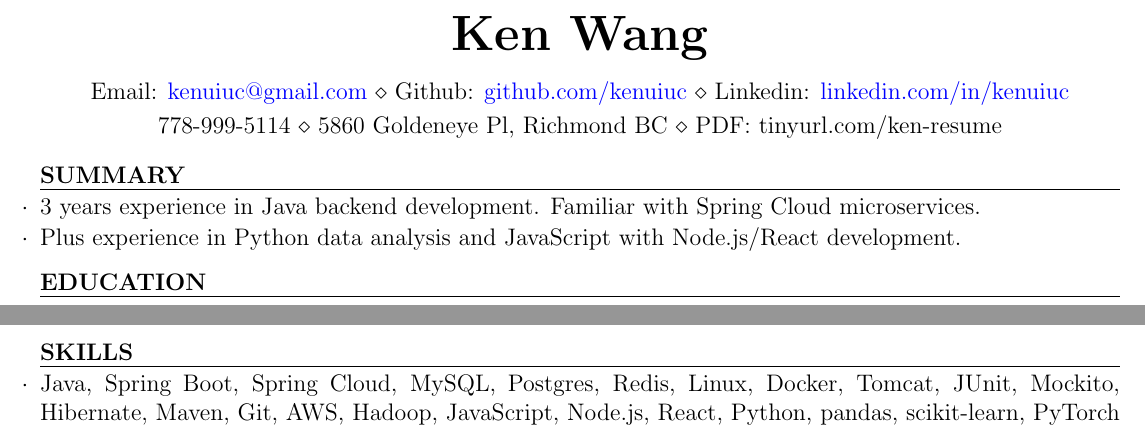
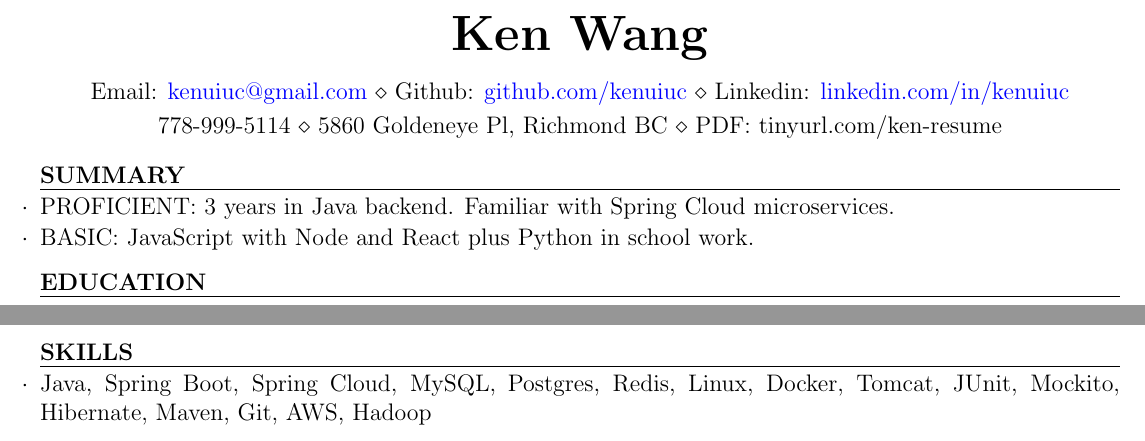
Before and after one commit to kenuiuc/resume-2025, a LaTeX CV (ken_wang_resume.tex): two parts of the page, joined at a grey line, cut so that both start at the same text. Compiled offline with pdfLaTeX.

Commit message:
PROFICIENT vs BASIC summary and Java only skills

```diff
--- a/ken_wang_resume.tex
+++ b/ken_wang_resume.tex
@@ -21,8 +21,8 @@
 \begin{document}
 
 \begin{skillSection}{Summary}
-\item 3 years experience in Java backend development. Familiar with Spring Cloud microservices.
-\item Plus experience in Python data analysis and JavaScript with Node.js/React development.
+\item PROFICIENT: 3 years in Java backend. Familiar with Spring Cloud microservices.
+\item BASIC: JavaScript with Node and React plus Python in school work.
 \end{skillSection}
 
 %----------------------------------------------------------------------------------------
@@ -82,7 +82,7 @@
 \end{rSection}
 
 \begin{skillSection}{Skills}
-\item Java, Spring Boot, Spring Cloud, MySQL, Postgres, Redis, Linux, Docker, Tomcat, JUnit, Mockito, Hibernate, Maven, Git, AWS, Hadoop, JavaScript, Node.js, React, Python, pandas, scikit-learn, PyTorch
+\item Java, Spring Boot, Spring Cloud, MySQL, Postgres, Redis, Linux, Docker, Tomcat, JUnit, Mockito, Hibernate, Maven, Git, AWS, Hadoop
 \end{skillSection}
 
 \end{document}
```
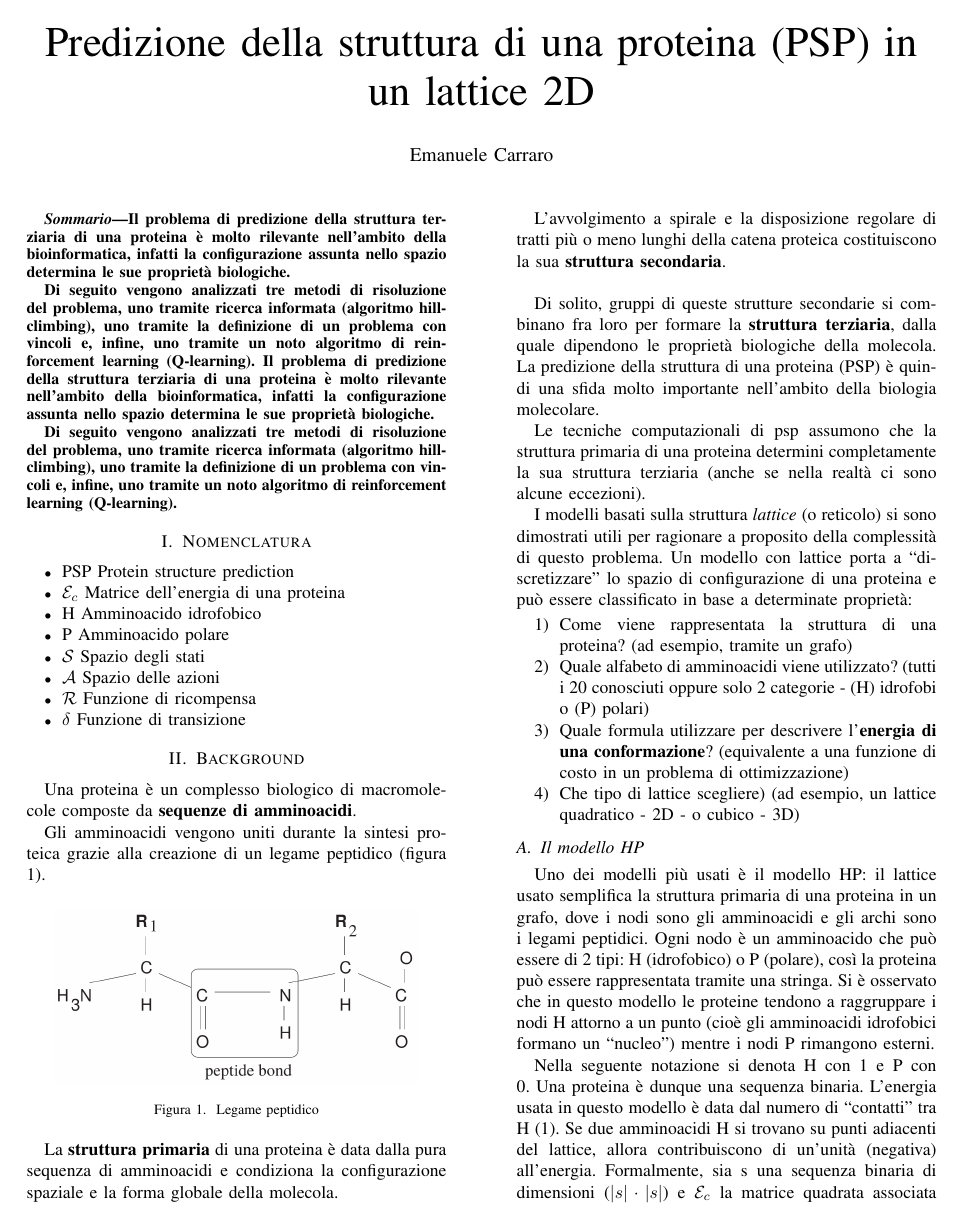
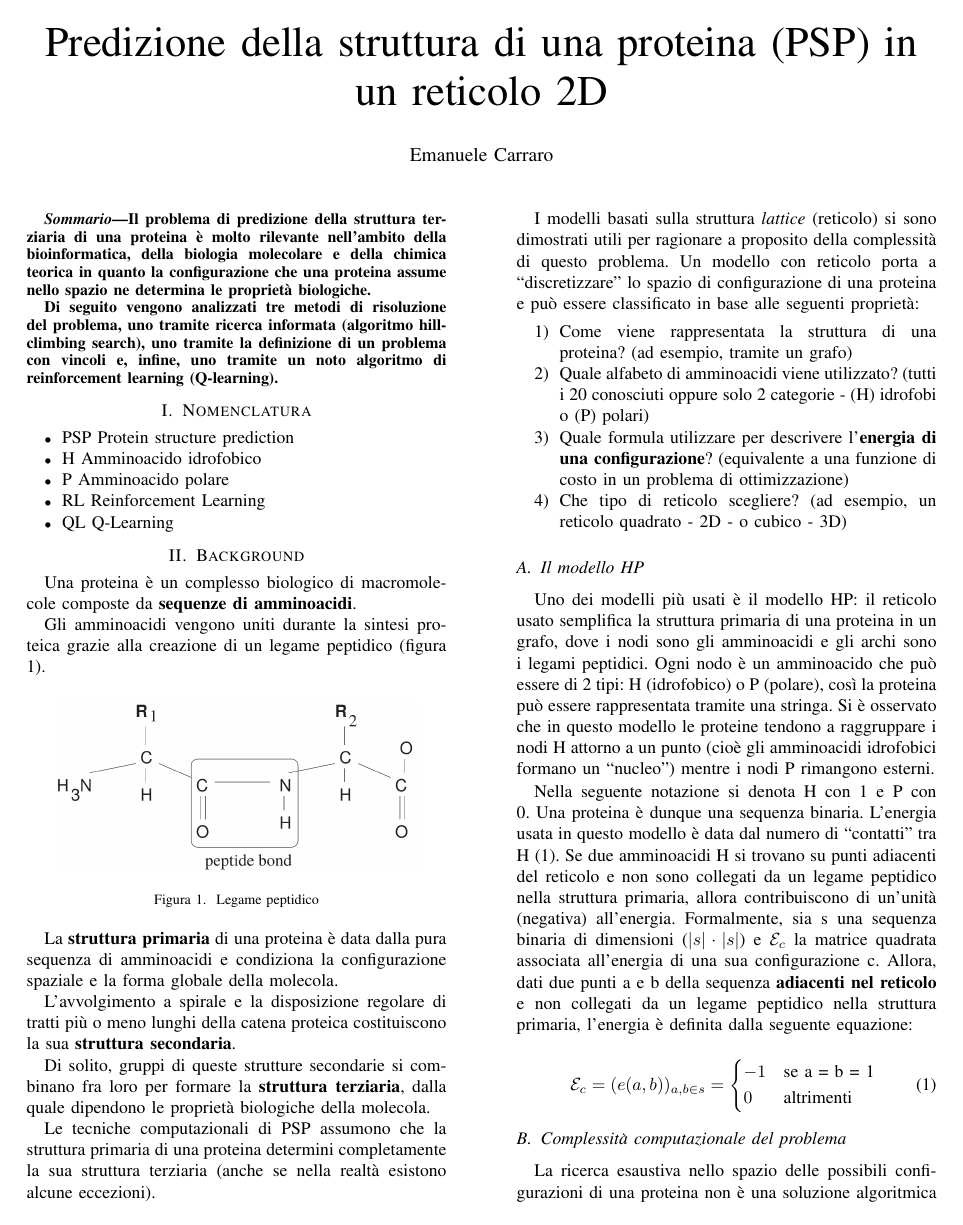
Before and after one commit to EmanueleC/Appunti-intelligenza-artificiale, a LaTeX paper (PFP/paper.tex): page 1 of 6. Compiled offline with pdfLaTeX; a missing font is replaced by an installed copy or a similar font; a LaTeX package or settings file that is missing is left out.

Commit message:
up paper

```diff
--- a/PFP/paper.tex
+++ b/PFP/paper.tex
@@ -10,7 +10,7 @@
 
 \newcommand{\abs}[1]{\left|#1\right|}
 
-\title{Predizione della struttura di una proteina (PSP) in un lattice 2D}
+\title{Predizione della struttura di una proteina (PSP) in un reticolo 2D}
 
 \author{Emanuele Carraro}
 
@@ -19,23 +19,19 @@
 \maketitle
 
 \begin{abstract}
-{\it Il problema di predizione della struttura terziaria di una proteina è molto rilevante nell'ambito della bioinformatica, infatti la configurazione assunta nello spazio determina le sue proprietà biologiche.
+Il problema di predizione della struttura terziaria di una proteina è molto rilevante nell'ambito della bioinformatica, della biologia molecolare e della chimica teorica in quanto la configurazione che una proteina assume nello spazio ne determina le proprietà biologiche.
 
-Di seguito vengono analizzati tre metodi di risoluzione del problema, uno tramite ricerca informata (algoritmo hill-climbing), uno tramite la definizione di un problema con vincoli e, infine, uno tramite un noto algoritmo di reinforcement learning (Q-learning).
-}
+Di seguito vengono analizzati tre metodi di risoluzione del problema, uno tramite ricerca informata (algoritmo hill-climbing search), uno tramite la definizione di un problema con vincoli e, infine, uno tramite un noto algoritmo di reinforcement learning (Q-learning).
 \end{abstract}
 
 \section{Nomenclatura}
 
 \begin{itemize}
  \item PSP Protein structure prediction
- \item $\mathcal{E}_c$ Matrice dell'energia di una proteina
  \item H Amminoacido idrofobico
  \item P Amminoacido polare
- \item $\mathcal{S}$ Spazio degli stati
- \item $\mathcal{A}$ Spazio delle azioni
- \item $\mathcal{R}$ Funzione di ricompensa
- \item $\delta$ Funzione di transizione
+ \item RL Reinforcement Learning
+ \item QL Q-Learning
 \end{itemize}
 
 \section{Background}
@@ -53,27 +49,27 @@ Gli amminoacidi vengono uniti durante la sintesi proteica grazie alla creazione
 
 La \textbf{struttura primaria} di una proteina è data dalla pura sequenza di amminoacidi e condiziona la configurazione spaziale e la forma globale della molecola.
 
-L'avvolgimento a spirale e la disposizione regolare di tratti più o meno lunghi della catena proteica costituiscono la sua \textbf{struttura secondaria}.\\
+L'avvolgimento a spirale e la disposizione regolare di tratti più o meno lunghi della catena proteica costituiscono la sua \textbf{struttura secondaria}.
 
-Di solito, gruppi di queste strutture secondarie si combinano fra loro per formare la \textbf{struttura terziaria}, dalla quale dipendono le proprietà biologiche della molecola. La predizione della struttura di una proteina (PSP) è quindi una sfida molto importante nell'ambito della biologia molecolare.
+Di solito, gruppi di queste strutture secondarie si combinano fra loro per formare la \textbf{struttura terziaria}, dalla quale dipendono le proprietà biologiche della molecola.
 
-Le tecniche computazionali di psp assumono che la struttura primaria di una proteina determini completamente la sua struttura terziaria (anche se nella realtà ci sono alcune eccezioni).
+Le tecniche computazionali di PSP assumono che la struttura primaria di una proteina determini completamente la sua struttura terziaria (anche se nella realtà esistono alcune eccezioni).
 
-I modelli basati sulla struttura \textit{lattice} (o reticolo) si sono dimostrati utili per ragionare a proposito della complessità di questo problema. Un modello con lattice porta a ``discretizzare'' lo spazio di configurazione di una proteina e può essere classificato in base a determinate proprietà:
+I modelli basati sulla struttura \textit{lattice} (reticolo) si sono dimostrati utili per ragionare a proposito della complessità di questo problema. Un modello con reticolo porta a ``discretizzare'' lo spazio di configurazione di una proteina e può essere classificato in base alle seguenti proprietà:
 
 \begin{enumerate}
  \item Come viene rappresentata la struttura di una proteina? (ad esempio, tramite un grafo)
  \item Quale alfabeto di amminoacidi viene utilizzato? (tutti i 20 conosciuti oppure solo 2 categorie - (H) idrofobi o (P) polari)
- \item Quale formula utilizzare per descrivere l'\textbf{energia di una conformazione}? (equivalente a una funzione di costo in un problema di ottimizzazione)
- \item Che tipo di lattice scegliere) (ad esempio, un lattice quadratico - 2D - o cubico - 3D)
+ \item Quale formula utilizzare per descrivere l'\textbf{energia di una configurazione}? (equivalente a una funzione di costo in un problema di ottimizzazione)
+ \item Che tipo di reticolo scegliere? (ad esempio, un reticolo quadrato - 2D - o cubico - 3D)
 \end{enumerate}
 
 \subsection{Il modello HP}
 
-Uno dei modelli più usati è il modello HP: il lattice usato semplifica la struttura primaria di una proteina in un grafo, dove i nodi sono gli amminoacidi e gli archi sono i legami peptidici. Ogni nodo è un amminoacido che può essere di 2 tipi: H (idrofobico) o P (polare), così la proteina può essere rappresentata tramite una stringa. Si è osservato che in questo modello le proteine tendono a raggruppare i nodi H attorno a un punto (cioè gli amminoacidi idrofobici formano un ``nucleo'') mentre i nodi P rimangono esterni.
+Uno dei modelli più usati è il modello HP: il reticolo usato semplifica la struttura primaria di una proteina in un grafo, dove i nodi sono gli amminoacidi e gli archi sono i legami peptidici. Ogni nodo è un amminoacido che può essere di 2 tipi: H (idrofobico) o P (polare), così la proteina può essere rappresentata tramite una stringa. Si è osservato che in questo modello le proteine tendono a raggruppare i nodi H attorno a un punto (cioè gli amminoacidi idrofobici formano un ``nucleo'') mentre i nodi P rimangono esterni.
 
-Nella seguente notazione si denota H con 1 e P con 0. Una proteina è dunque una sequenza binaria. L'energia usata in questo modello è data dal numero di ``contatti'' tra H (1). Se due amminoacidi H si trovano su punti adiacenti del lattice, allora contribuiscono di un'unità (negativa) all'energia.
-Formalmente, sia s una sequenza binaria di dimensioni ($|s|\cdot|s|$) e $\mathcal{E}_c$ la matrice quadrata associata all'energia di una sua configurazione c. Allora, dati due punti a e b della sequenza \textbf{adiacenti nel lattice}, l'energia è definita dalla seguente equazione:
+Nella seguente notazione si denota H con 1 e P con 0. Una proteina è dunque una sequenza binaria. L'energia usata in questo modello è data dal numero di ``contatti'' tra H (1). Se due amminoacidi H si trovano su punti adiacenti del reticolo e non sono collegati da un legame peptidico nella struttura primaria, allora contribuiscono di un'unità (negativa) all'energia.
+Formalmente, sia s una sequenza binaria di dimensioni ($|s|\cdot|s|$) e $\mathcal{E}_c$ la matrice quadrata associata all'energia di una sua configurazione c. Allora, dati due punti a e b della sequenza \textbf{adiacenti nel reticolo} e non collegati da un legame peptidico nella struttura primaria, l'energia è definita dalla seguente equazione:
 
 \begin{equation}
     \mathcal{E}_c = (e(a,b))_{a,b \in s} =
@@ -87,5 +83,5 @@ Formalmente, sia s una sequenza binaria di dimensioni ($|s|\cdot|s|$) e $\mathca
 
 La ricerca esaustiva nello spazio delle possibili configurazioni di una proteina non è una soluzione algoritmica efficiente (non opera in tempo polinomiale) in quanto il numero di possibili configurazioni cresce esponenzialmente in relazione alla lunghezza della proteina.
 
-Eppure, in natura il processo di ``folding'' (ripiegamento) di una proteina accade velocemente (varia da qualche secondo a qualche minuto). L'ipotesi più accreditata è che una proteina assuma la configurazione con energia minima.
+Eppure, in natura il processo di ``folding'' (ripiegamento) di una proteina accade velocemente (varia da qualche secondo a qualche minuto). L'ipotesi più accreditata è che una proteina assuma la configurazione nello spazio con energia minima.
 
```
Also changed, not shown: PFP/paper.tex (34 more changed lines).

▶ Task statement
The task calls for every line of the material that contains the string "begin".

▶ Response area
 \begin{document}
 \begin{skillSection}{Summary}
 \begin{skillSection}{Skills}
 \begin{abstract}
 \begin{itemize}
 \begin{enumerate}
 \begin{equation}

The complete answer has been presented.